### WHAT TO PRODUCE
Copy all the records word for word, apart from any pictures.

### RECORDS FOR THIS TASK
════════
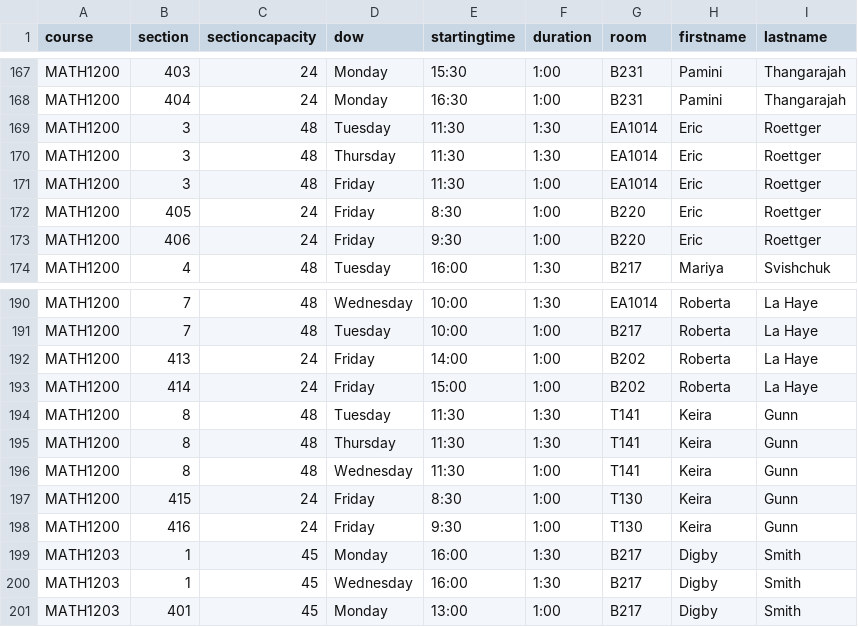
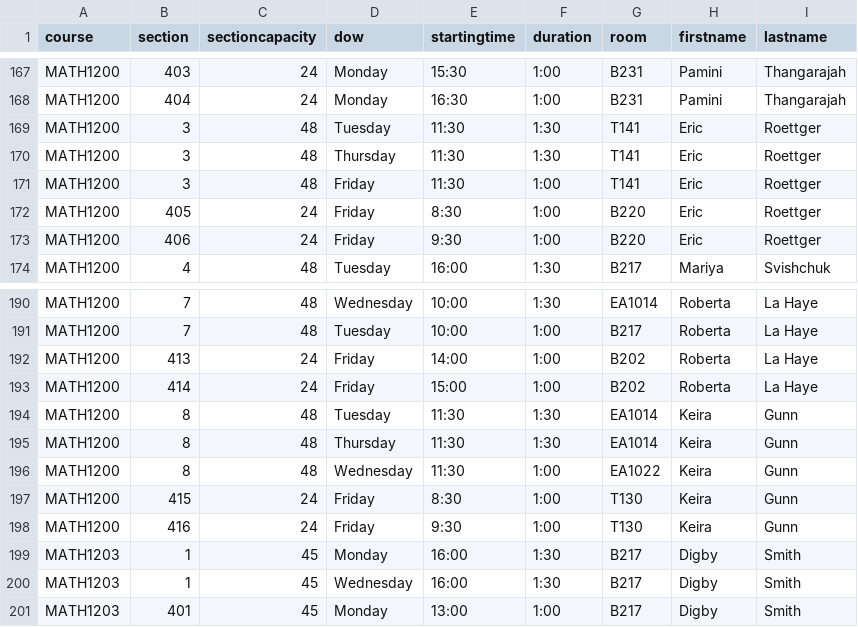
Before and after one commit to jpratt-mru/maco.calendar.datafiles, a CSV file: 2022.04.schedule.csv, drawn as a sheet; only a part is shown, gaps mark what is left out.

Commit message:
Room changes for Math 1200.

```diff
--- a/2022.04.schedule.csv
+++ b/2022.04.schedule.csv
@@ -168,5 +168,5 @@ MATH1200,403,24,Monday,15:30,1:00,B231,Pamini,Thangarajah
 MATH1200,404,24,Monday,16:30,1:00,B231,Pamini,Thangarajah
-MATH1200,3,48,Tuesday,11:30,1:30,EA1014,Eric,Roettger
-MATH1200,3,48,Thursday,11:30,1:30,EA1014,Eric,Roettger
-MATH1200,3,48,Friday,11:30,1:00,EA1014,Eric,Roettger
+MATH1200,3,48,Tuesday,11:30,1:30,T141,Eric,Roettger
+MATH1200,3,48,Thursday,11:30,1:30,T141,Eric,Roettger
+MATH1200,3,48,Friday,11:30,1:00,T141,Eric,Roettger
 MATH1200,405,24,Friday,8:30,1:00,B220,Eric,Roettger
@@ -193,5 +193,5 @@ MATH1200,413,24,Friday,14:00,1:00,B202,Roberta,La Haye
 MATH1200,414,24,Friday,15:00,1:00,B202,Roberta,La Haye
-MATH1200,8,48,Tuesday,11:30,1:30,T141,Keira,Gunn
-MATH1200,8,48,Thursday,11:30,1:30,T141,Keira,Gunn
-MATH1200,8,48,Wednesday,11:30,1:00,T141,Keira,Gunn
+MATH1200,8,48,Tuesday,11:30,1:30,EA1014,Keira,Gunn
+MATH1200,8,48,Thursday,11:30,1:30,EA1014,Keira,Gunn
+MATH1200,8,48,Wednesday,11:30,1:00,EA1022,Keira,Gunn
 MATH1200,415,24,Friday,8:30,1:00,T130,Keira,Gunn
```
════════
### EXERCISE ANSWER
Before and after one commit to jpratt-mru/maco.calendar.datafiles, a CSV file: 2022.04.schedule.csv, drawn as a sheet; only a part is shown, gaps mark what is left out.

Commit message:
Room changes for Math 1200.

```diff
--- a/2022.04.schedule.csv
+++ b/2022.04.schedule.csv
@@ -168,5 +168,5 @@ MATH1200,403,24,Monday,15:30,1:00,B231,Pamini,Thangarajah
 MATH1200,404,24,Monday,16:30,1:00,B231,Pamini,Thangarajah
-MATH1200,3,48,Tuesday,11:30,1:30,EA1014,Eric,Roettger
-MATH1200,3,48,Thursday,11:30,1:30,EA1014,Eric,Roettger
-MATH1200,3,48,Friday,11:30,1:00,EA1014,Eric,Roettger
+MATH1200,3,48,Tuesday,11:30,1:30,T141,Eric,Roettger
+MATH1200,3,48,Thursday,11:30,1:30,T141,Eric,Roettger
+MATH1200,3,48,Friday,11:30,1:00,T141,Eric,Roettger
 MATH1200,405,24,Friday,8:30,1:00,B220,Eric,Roettger
@@ -193,5 +193,5 @@ MATH1200,413,24,Friday,14:00,1:00,B202,Roberta,La Haye
 MATH1200,414,24,Friday,15:00,1:00,B202,Roberta,La Haye
-MATH1200,8,48,Tuesday,11:30,1:30,T141,Keira,Gunn
-MATH1200,8,48,Thursday,11:30,1:30,T141,Keira,Gunn
-MATH1200,8,48,Wednesday,11:30,1:00,T141,Keira,Gunn
+MATH1200,8,48,Tuesday,11:30,1:30,EA1014,Keira,Gunn
+MATH1200,8,48,Thursday,11:30,1:30,EA1014,Keira,Gunn
+MATH1200,8,48,Wednesday,11:30,1:00,EA1022,Keira,Gunn
 MATH1200,415,24,Friday,8:30,1:00,T130,Keira,Gunn
```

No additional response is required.